[Web page edit records]

-=-=-=-=-

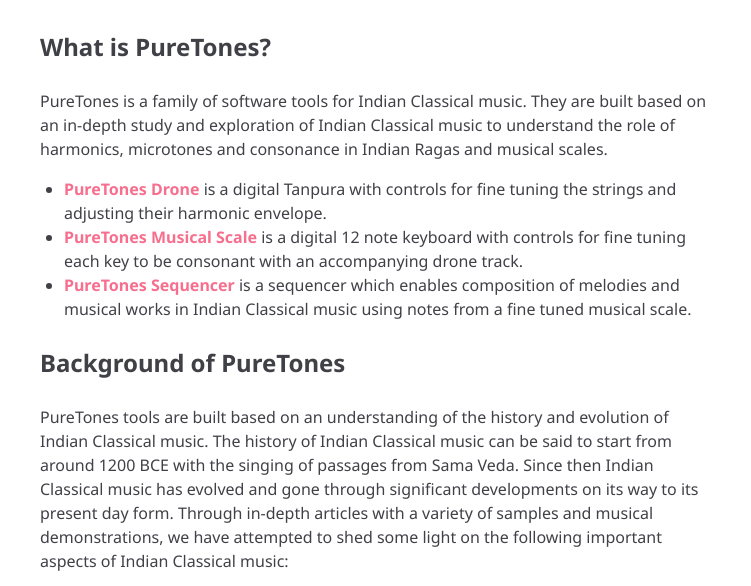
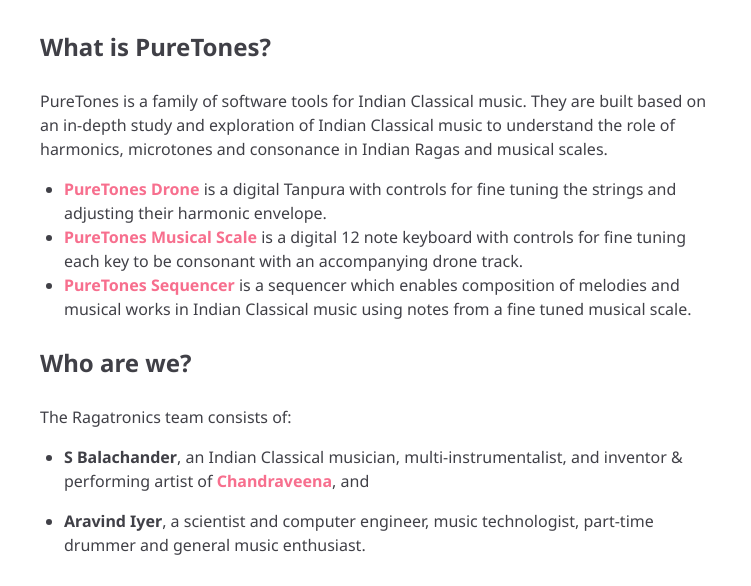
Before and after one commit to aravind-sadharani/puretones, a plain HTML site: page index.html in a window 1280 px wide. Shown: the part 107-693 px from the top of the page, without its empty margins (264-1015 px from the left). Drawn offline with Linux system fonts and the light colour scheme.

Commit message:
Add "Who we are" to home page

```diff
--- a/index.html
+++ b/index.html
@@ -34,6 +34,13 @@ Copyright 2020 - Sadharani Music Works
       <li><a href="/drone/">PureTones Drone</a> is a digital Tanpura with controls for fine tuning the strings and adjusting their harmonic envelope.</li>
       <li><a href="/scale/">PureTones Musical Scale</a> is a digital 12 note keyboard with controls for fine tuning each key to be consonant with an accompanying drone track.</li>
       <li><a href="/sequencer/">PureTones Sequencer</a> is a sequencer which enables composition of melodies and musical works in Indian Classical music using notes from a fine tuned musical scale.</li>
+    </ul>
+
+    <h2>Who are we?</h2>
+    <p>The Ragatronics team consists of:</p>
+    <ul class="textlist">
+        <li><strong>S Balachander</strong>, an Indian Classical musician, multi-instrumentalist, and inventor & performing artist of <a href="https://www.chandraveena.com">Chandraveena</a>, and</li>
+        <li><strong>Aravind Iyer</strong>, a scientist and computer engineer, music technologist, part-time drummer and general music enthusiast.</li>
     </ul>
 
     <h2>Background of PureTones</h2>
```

-=-=-=-=-

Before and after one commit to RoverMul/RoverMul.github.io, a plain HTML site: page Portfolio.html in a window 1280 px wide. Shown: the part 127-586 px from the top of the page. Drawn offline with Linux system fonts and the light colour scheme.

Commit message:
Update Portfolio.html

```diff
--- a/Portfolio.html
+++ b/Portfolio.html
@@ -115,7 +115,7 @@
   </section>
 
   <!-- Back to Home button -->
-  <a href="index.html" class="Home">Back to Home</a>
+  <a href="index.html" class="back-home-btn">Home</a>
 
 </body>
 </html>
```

-=-=-=-=-

Your answer should be a single number: the count of lines in these records that hold the string "fine".

3